Involving stakeholders to achieve successful development of brownfield sites R. D. Sterner1, R. N. Hull2 & R. F. Willes3 1Battelle Northwest/Pacific Northwest National Laboratory, USA. 2Cantox Environmental Inc., Canada. 3Reon Development Corporation, Canada. Abstract Our overall quality of life depends on balancing the interrelationship between human and ecological health, socio-cultural values, and economic well-being. Achieving appropriate balance of these components is critical to modern environmental (e.g., Brownfield site) decision-making. The American Society of Testing and Materials (ASTM) is involved in developing a standard guide to facilitate the analysis and management of Quality of Life decision making. This guide will provide a process to help identify, analyze, and resolve stakeholders' issues associated with environmental problems. A key component to the Quality of Life process is to empower the affected stakeholders to enable genuine participation in the decision making and management process. The basic components of the Quality of Life process will be presented along with an example case where the methods have been applied successfully to the development of a Brownfield property in urban Toronto, Canada.
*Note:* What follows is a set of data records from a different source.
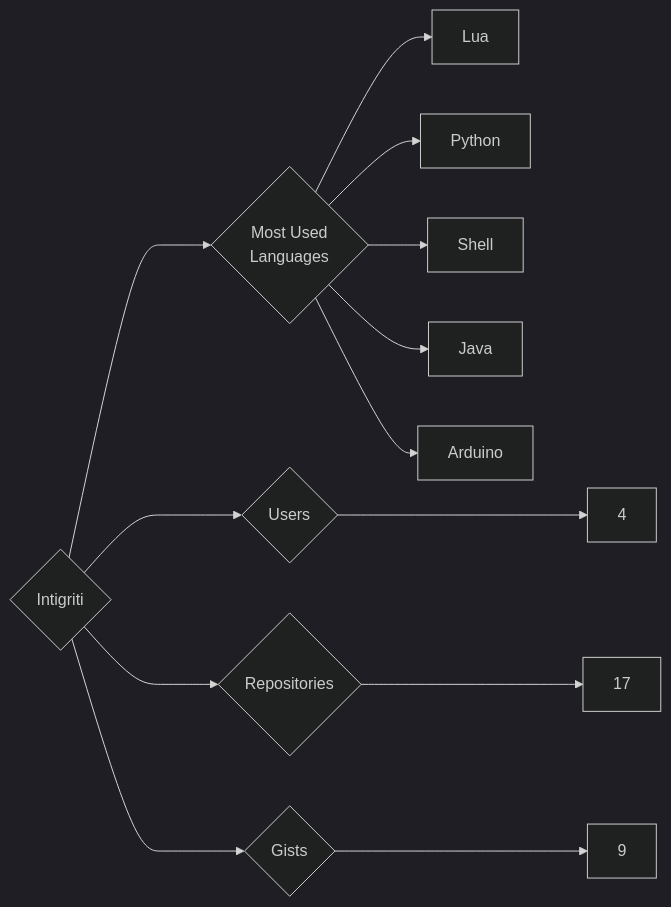
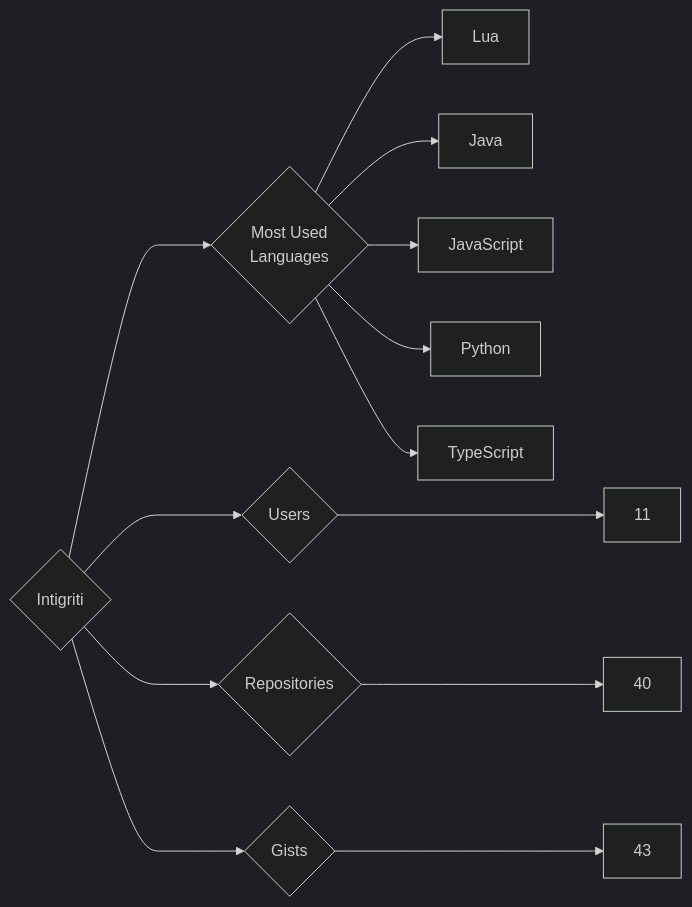
Before and after one commit to trickest/insiders: the diagram in targets/Intigriti/README.md, drawn with Mermaid (dark theme). The commit also changed 1166 other files, not shown here.

````diff
--- a/targets/Intigriti/README.md
+++ b/targets/Intigriti/README.md
@@ -3,13 +3,13 @@
 ```mermaid
 graph LR
 COMPANY_NAME{Intigriti}
-COMPANY_NAME ---> U{Users} ---> UN[4]
-COMPANY_NAME ---> R{Repositories} ---> RN[17]
-COMPANY_NAME ---> G{Gists} ---> GN[9]
+COMPANY_NAME ---> U{Users} ---> UN[11]
+COMPANY_NAME ---> R{Repositories} ---> RN[40]
+COMPANY_NAME ---> G{Gists} ---> GN[43]
 COMPANY_NAME ---> ML{Most Used<br>Languages}
 ML --> Lua[Lua]
+ML --> Java[Java]
+ML --> JavaScript[JavaScript]
 ML --> Python[Python]
-ML --> Shell[Shell]
-ML --> Java[Java]
-ML --> Arduino[Arduino]
+ML --> TypeScript[TypeScript]
 ```
````
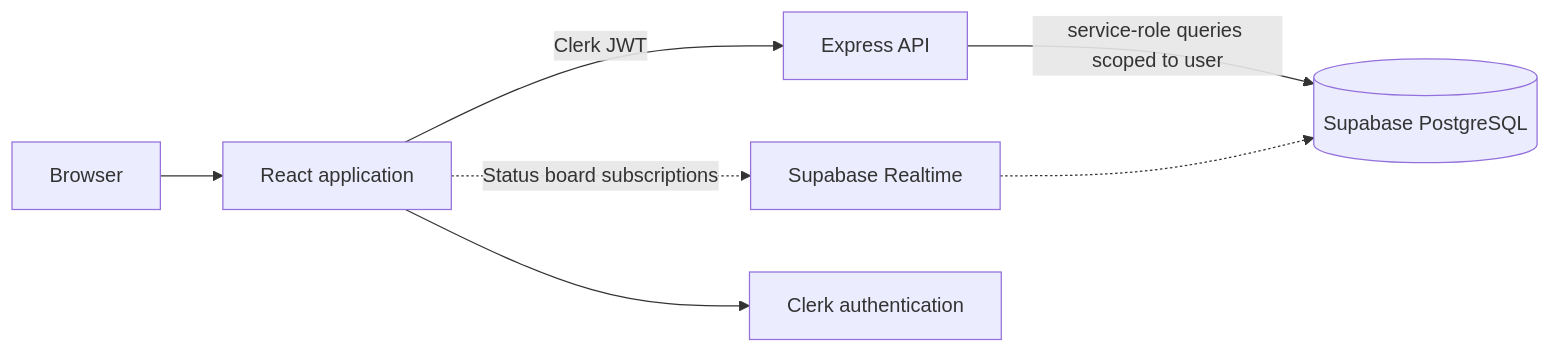
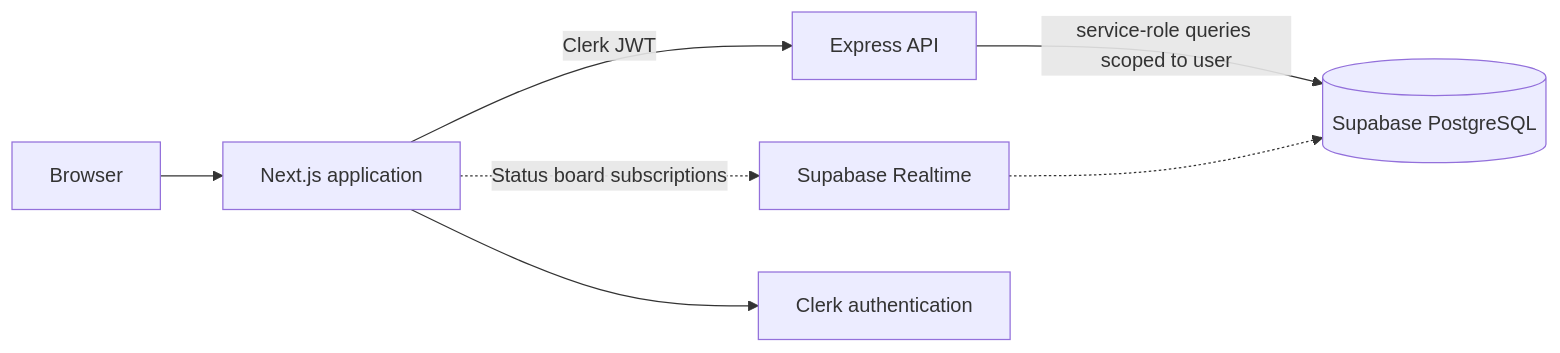
The diagram in README.md (Venkat-Kolasani/FutureStack), drawn with Mermaid before and after one commit. The commit also changed other lines of this file and 5 other files, not shown here.

````diff
--- a/README.md
+++ b/README.md
@@ -38,9 +38,9 @@
 ```mermaid
 flowchart LR
-  U["Browser"] --> F["React application"]
+  U["Browser"] --> F["Next.js application"]
   F -->|"Clerk JWT"| A["Express API"]
   A -->|"service-role queries scoped to user"| S[("Supabase PostgreSQL")]
   F -. "Status board subscriptions" .-> R["Supabase Realtime"]
   R -.-> S
   F --> C["Clerk authentication"]
 ```
````
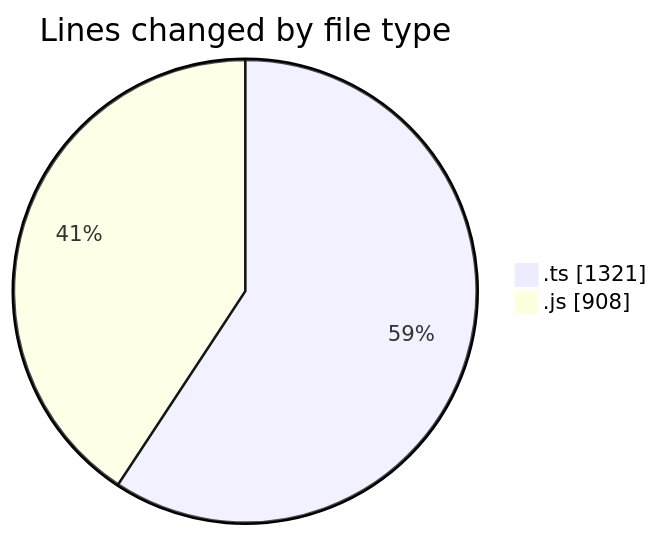
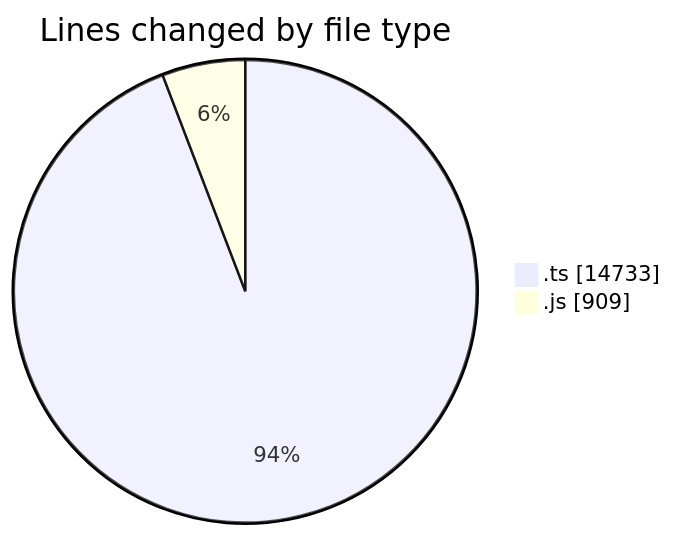
Before and after one commit to momahboobian/code-tracking: the first of 2 diagrams in 2026-02-03/cda/README.md, drawn with Mermaid. The commit also changed other lines of this file and 1 other file, not shown here.

````diff
--- a/2026-02-03/cda/README.md
+++ b/2026-02-03/cda/README.md
@@ -23,6 +24,6 @@
 ```mermaid
 pie showData
 title Lines changed by file type
-".ts" : 1321
-".js" : 908
+".ts" : 14733
+".js" : 909
 ```
````
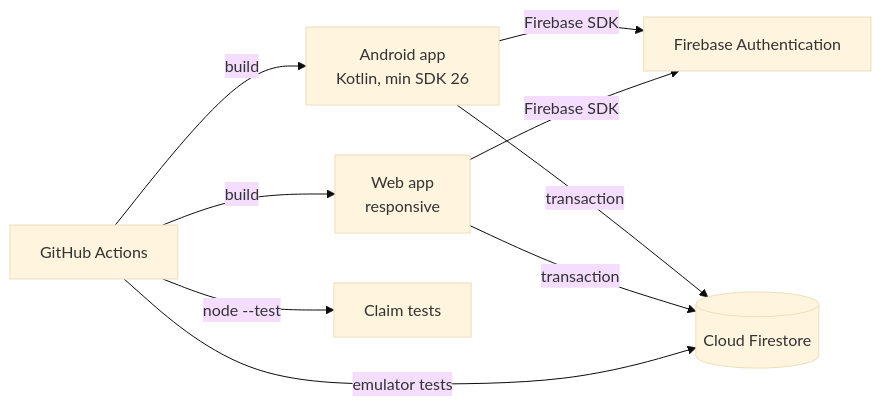
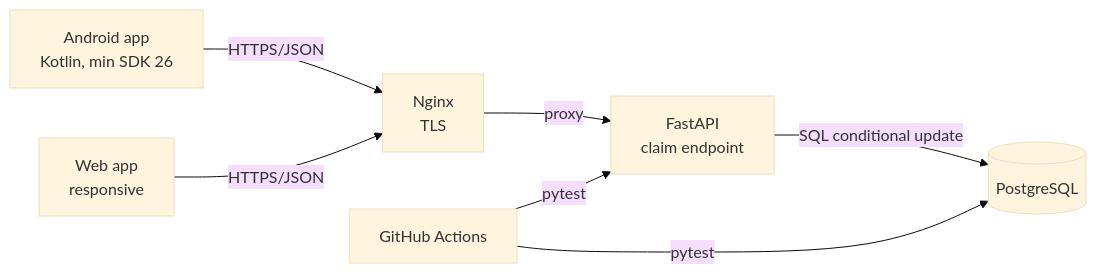
The diagram in docs/system-overview.md (yuanye820/claimit), drawn with Mermaid (base theme) before and after one commit. The commit also changed other lines of this file and 20 other files, not shown here.

Commit message:
feat: scaffold self-hosted FastAPI + PostgreSQL API

````diff
--- a/docs/system-overview.md
+++ b/docs/system-overview.md
@@ -3,11 +3,9 @@
 ```mermaid
 flowchart LR
-    A[Android app\nKotlin, min SDK 26] -->|Firebase SDK| AUTH[Firebase Authentication]
-    W[Web app\nresponsive] -->|Firebase SDK| AUTH
-    A -->|transaction| DB[(Cloud Firestore)]
-    W -->|transaction| DB
-    CI[GitHub Actions] -->|node --test| T[Claim tests]
-    CI -->|build| A
-    CI -->|build| W
-    CI -->|emulator tests| DB
+    A[Android app\nKotlin, min SDK 26] -->|HTTPS/JSON| N[Nginx\nTLS]
+    W[Web app\nresponsive] -->|HTTPS/JSON| N
+    N -->|proxy| F[FastAPI\nclaim endpoint]
+    F -->|SQL conditional update| DB[(PostgreSQL)]
+    CI[GitHub Actions] -->|pytest| F
+    CI -->|pytest| DB
 ```
````
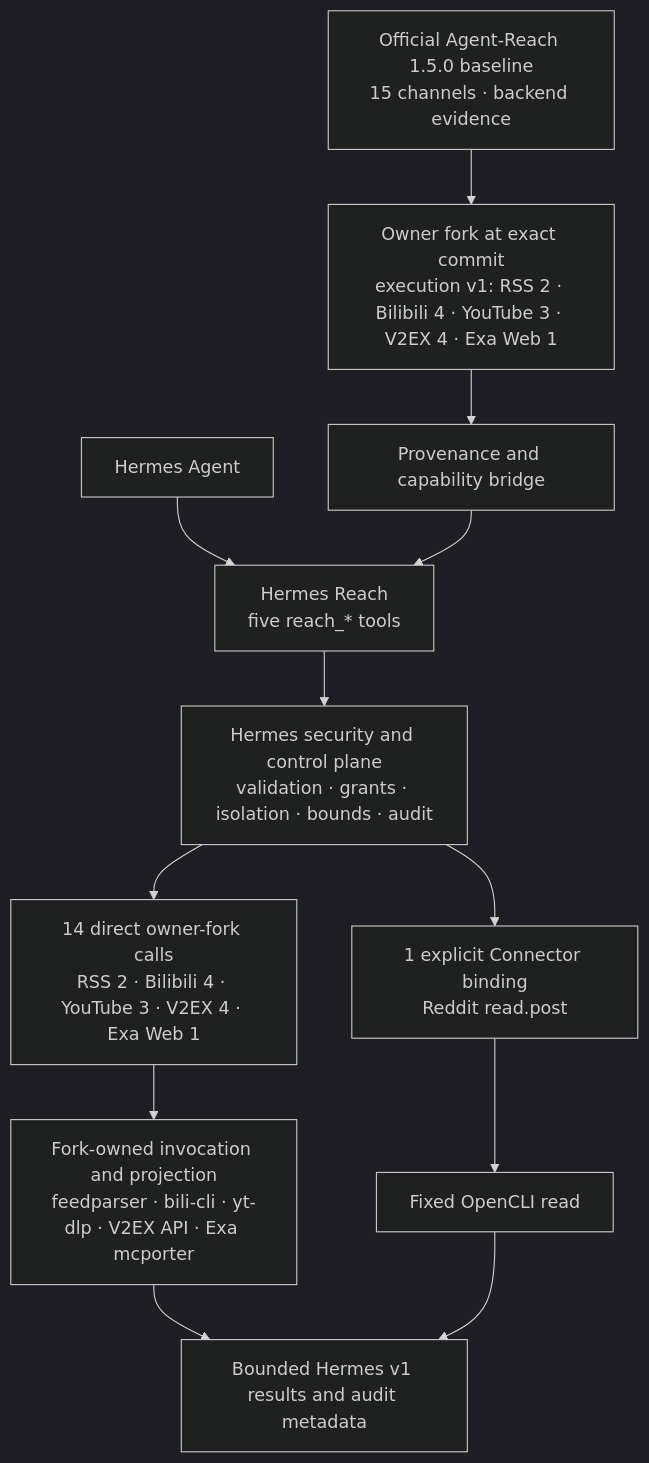
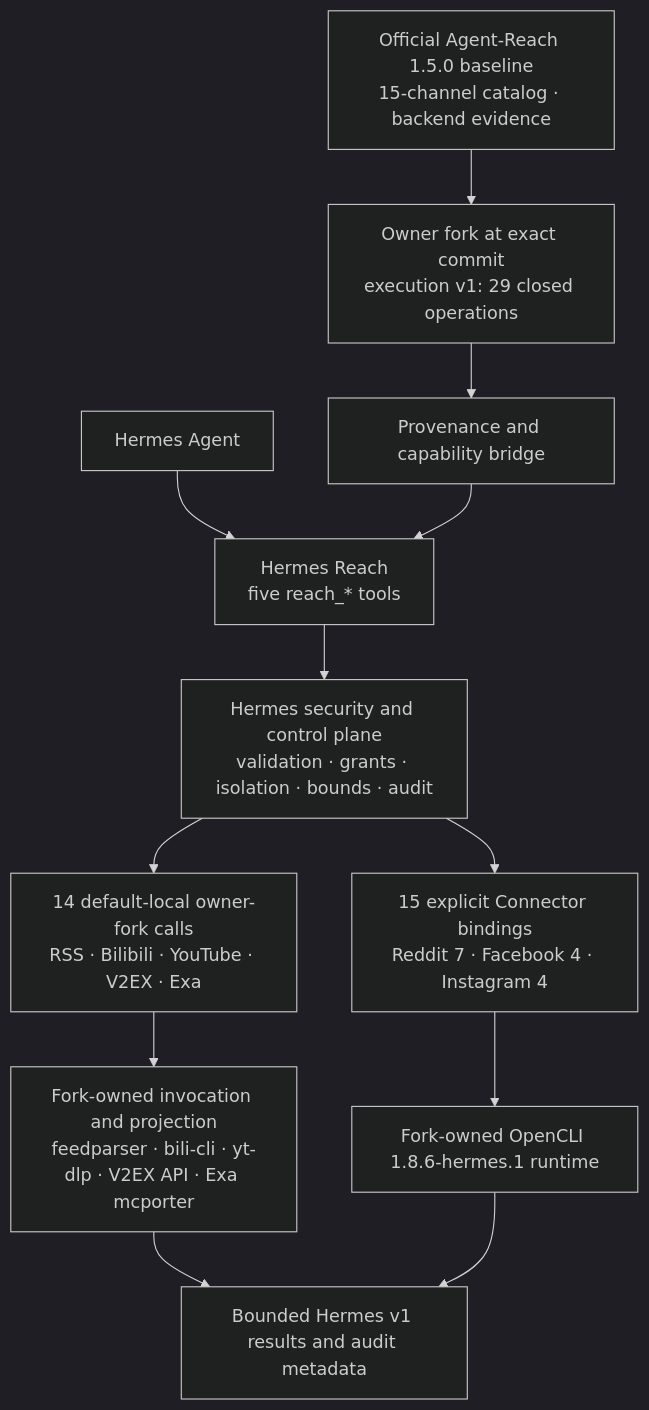
One commit to izumi0uu/hermes-reach changed the first of 2 diagrams in README_EN.md. Above: the diagram before and after it, drawn with Mermaid (dark theme). The commit also changed other lines of this file and 45 other files, not shown here.

Commit message:
feat(agent-reach): execute OpenCLI social platform batch

````diff
--- a/README_EN.md
+++ b/README_EN.md
@@ -331,14 +369,14 @@
 ```mermaid
 flowchart TD
     Hermes["Hermes Agent"] --> Plugin["Hermes Reach<br/>five reach_* tools"]
-    Upstream["Official Agent-Reach 1.5.0 baseline<br/>15 channels · backend evidence"] --> Fork["Owner fork at exact commit<br/>execution v1: RSS 2 · Bilibili 4 · YouTube 3 · V2EX 4 · Exa Web 1"]
+    Upstream["Official Agent-Reach 1.5.0 baseline<br/>15-channel catalog · backend evidence"] --> Fork["Owner fork at exact commit<br/>execution v1: 29 closed operations"]
     Fork --> Bridge["Provenance and capability bridge"]
     Bridge --> Plugin
     Plugin --> Guard["Hermes security and control plane<br/>validation · grants · isolation · bounds · audit"]
-    Guard --> ForkOps["14 direct owner-fork calls<br/>RSS 2 · Bilibili 4 · YouTube 3 · V2EX 4 · Exa Web 1"]
-    Guard --> Connector["1 explicit Connector binding<br/>Reddit read.post"]
+    Guard --> ForkOps["14 default-local owner-fork calls<br/>RSS · Bilibili · YouTube · V2EX · Exa"]
+    Guard --> Connector["15 explicit Connector bindings<br/>Reddit 7 · Facebook 4 · Instagram 4"]
     ForkOps --> ForkBackends["Fork-owned invocation and projection<br/>feedparser · bili-cli · yt-dlp · V2EX API · Exa mcporter"]
-    Connector --> OpenCLI["Fixed OpenCLI read"]
+    Connector --> OpenCLI["Fork-owned OpenCLI 1.8.6-hermes.1 runtime"]
     ForkBackends --> Results["Bounded Hermes v1 results and audit metadata"]
     OpenCLI --> Results
 ```
````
The application of the Quality of Life process enabled participation of all the affected stakeholders (people in the community, the developer, local government and regulators) from the very beginning. The stakeholders participated in all decision-making of the redevelopment process; from planning the types and locations of buildings through landscaping/community art for the site, traffic flow/public transportation, day-care requirements and a variety of specific community amenities (up-grading lake access portals, various water recreation facilities, community playground equipment). Application of the Quality of Life process resulted in a win-win situation for all stakeholders (i.e., people in the community, regulators and the developer). The derelict industrial property is being replaced by a residential development that will improve the overall quality